Our route around Iceland on Route 1.
Our route around Iceland on Route 1.

Naturally, we started our trip by flying into Reykjavik. Before heading out on the road, we took a few days to do a little sightseeing around the capital. Reykjavik is the biggest city in Iceland however it's still quite small by most standards. If time is limited, a day or two is all that is necessary to get a good feel for the city.

Hallgrímskirkja or the Church of Iceland
Hallgrímskirkja or the Church of Iceland

 

The Blue Lagoon
The Blue Lagoon

After getting a good taste of Reykjavik, we rented a small car and set out east to do a counter-clockwise loop around the island on Route 1.

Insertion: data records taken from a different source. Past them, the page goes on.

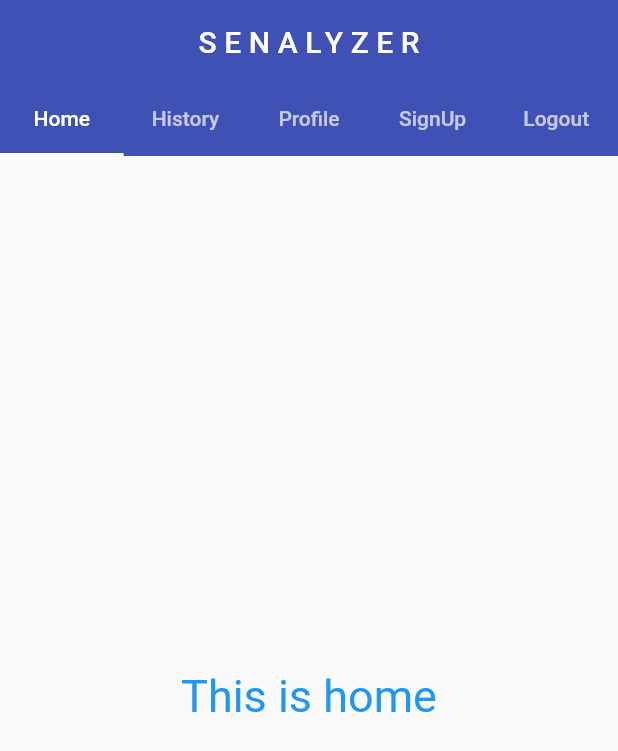
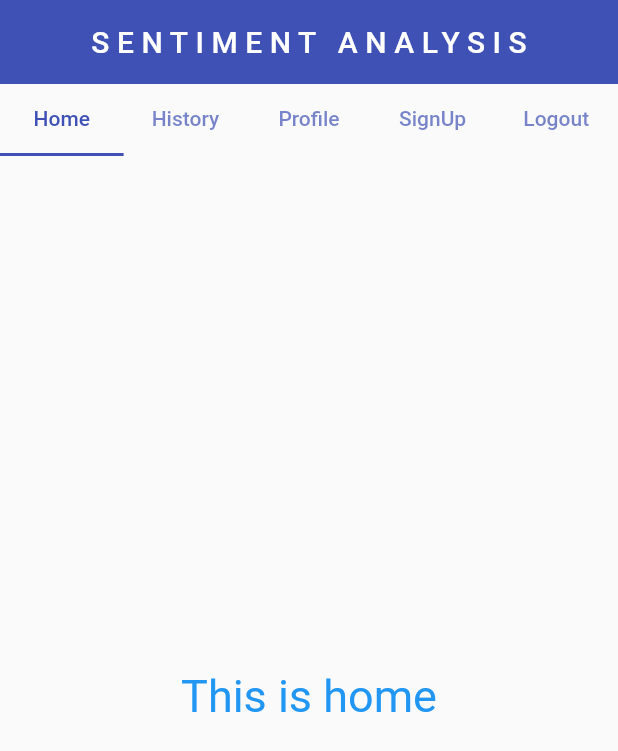
Before and after one commit to KhornSokheng/customer-feedback-analysis, a Flutter app: the screen it shows after launch, on a phone screen of 412 x 824 dp. Shown: the top 751 px of the screen. Run offline on Flutter 3.47's test engine with Material 2 defaults, Android fonts, the phone set to English and light mode, and no system bars.

Commit message:
move tab bar into body of scaffold

```diff
--- a/lib/pages/launcher/launcher.dart
+++ b/lib/pages/launcher/launcher.dart
@@ -38,12 +38,14 @@ class _LauncherState extends State<Launcher> with SingleTickerProviderStateMixin
   Widget build(BuildContext context) {
     return Scaffold(
       appBar: AppBar(
-        title: Text("SENALYZER",
+        title: Text(
+          "SENTIMENT ANALYSIS",
           style: TextStyle(
             letterSpacing: 5
           ),
         ),
         centerTitle: true,
+        elevation: 0,
         // leading: IconButton(
         //   icon: Icon(Icons.menu),
         //   onPressed: () {  },
@@ -52,9 +54,29 @@ class _LauncherState extends State<Launcher> with SingleTickerProviderStateMixin
         //   IconButton(onPressed: (){}, icon: Icon(Icons.notifications)),
         //   IconButton(onPressed: (){}, icon: Icon(Icons.search)),
         // ],
-        // backgroundColor: Colors.indigoAccent,
-        elevation: 0,
-        bottom: TabBar(
+        // backgroundColor: Colors.white,
+
+        // bottom: TabBar(
+        //   labelColor: Colors.black,
+        //   automaticIndicatorColorAdjustment: true,
+        //   // indicatorWeight: 3,
+        //   // isScrollable: true,
+        //   controller: controller,
+        //   tabs: [
+        //     Tab(text: "Home",),
+        //     Tab(text: "History",),
+        //     Tab(text: "Profile",),
+        //     Tab(text: "SignUp",),
+        //     Tab(text: "Logout",),
+        //   ],
+        //
+        // ),
+      ),
+      body: Column(
+        children: [
+          TabBar(
+            labelColor: Colors.indigo,
+            automaticIndicatorColorAdjustment: true,
             // indicatorWeight: 3,
             // isScrollable: true,
             controller: controller,
@@ -67,8 +89,8 @@ class _LauncherState extends State<Launcher> with SingleTickerProviderStateMixin
             ],
 
           ),
-      ),
-      body: TabBarView(
+          Expanded(
+            child: TabBarView(
               controller: controller,
               children: [
                 Home(),
@@ -78,6 +100,9 @@ class _LauncherState extends State<Launcher> with SingleTickerProviderStateMixin
                 Logout()
               ],
             ),
+          ),
+        ],
+      ),
     );
   }
 }
```
Lines whose indentation alone changed are shown as unchanged.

On the road.
On the road.

Iceland is the land of waterfalls. Skógarfoss Waterfall was one of the first water falls that we would stop at. We were quite excited to see it but by the end of the trip we were driving by waterfalls as though we had one in our backyard. 

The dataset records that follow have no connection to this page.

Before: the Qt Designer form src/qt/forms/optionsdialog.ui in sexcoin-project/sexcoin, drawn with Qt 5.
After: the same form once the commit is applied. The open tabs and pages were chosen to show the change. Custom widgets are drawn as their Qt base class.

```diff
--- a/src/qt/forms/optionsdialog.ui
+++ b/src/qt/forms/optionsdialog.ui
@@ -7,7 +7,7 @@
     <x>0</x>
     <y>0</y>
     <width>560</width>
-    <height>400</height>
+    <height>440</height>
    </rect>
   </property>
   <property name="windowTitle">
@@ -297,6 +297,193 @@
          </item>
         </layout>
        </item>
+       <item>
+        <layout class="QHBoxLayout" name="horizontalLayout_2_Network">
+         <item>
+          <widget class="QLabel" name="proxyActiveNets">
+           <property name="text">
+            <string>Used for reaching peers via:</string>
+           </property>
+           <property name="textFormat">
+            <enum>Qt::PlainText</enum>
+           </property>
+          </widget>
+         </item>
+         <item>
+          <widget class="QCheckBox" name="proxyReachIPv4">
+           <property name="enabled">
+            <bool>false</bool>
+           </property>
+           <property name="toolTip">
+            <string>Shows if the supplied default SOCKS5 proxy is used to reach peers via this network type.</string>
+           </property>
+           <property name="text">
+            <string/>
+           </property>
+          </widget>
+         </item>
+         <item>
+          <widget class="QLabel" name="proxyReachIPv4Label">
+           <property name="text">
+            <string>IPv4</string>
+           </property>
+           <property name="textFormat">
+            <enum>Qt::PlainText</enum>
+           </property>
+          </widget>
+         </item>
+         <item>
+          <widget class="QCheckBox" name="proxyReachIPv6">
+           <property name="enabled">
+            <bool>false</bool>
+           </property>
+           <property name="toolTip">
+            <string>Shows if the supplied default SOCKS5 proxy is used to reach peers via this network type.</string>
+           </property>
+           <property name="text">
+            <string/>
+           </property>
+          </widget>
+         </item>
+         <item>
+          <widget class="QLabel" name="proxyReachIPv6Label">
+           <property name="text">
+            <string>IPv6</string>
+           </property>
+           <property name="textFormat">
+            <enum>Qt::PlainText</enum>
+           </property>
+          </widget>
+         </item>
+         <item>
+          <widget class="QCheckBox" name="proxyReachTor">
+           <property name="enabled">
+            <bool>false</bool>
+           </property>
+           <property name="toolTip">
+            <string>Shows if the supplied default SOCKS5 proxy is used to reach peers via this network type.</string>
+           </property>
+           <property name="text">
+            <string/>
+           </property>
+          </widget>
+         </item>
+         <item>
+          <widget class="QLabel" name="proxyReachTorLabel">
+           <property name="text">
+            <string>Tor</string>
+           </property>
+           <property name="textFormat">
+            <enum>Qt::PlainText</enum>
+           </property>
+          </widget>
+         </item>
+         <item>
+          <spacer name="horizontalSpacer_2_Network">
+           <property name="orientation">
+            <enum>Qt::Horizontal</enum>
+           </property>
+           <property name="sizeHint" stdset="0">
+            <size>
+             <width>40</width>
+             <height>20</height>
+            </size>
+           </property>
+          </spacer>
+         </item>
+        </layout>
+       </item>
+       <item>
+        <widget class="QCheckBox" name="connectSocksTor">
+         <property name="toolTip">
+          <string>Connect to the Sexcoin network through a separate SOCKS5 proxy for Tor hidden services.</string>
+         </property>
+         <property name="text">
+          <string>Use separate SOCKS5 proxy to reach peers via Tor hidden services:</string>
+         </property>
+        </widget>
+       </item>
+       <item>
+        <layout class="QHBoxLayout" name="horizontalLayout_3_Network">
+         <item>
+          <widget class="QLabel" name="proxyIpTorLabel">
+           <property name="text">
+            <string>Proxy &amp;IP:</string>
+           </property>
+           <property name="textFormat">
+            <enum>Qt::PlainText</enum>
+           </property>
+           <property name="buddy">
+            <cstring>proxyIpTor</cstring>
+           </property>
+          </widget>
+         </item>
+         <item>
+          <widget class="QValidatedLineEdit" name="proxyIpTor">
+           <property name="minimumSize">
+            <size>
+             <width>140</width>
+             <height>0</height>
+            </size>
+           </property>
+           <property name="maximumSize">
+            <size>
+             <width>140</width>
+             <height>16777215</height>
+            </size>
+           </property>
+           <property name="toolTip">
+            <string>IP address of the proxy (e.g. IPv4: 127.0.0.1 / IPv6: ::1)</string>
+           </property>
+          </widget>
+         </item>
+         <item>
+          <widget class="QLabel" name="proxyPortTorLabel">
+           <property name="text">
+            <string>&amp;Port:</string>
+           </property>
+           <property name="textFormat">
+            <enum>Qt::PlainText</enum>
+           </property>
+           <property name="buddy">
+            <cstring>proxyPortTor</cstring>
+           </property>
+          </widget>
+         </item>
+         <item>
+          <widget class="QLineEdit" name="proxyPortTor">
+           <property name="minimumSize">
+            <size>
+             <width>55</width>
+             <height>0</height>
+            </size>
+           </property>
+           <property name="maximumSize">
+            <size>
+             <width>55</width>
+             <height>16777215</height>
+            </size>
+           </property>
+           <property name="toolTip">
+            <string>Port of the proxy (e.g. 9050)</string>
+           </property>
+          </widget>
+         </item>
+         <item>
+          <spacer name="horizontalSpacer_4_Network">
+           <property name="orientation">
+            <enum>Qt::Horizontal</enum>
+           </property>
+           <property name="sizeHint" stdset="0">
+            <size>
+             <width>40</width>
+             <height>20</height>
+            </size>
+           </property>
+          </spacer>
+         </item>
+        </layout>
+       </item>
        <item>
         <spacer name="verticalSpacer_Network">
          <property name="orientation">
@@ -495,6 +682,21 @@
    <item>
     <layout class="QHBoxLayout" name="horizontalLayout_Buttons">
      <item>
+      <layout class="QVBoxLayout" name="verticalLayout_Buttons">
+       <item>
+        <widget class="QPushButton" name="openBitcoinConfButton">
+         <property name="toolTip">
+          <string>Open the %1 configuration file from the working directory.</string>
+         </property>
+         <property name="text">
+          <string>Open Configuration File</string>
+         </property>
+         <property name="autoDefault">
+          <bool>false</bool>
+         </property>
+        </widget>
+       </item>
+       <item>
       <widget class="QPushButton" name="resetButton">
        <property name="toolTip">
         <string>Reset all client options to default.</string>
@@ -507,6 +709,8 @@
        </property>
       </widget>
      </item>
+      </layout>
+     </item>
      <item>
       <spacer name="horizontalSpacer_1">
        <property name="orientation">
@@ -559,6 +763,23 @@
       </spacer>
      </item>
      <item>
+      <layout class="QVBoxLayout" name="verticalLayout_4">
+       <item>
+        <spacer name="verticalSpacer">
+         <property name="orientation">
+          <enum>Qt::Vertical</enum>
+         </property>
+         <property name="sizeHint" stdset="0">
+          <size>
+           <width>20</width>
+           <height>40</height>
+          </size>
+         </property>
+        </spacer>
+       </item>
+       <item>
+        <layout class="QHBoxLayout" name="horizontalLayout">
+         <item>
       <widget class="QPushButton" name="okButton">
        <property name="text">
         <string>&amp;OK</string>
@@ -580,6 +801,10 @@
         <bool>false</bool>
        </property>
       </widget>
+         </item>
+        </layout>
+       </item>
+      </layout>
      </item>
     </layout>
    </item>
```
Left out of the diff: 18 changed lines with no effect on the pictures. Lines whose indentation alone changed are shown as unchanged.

Skógarfoss Waterfall
Skógarfoss Waterfall

A couple hours drive from the Skógarfoss Waterfall, we stopped Skaftafell National Park to check out Skaftafellsjökull Glacier. This required a modest hike to get a view of but it was well worth it. We were now well outside the city and starting to get a good taste of Iceland's natural beauty.

Skaftafellsjökull Glacier
Skaftafellsjökull Glacier
Grazing sheep overlooking a glacier.
Grazing sheep overlooking a glacier.

 

After having left Reykjavik, the first town of any significant size we came to was Seydisfjordur. Seydisfjordur is located almost directly on the opposite side of the island tucked up into a good sized fjord. It was a very charming little town that traditionally relied on fishing and now hosts a ferry you could take to Norway.

Seydisfjordur
Seydisfjordur
Small Church in Seydisfjordur
Small Church in Seydisfjordur
A parting shot of Seydisfjordur.
A parting shot of Seydisfjordur.

After leaving Seydisfjordur we would be driving along the north side of the island. This stretch of road was more desolate than the south side of the island. The landscape would dramatically change almost every hour.

A modest valley along the road.
A modest valley along the road.
Moon like landscape.
Moon like landscape.

We stopped at another tourist trap called Namafjall Hverir Hot Springs. This featured a wide variety of bubbling mud pits and small steaming vents. Visiting a place like this makes you feel like Iceland could explode at any moment.

Namafjall Hverir Hot Springs
Namafjall Hverir Hot Springs

After the hot springs we would soon be stopping in Akureyri for the night. But before we did one more waterfall was a must stop. This was the Godafoss Waterfalls.

Godafoss Waterfalls
Godafoss Waterfalls

After a night in Akureyri, we were back on the road and the weather was starting to become a little less cooperative. We needed to get back to Reykjavik so there wasn't too much stopping for the rest of the trip. The landscape was just as impressive, however due to the weather and a little camera fatigue my picture taking dramatically tapered off. 

Overall our week in Iceland was fantastic. The landscapes were stunning, the people were friendly and the sheep were generous enough to not standing in the road for too long. We took our trip in September which was both good and bad. September is a low point for the travel season so we didn't have to compete too much with our tourists. The downside was the weather wasn't great. Overcast was the norm and it rained a few days. 

Lastly, I left with the sense that there was much more to see. We'd only had the chance to drive around the island, however the interior is supposed to have much more to offer. To explore the interior, you're require to have a 4x4 vehicle since none of those roads are paved. Our little rent-a-car wasn't up for the task so we had to stick to paved roads. Well, that leaves plenty more to go back for in the future. Hopefully, I'll get the chance.

Goodbye
Goodbye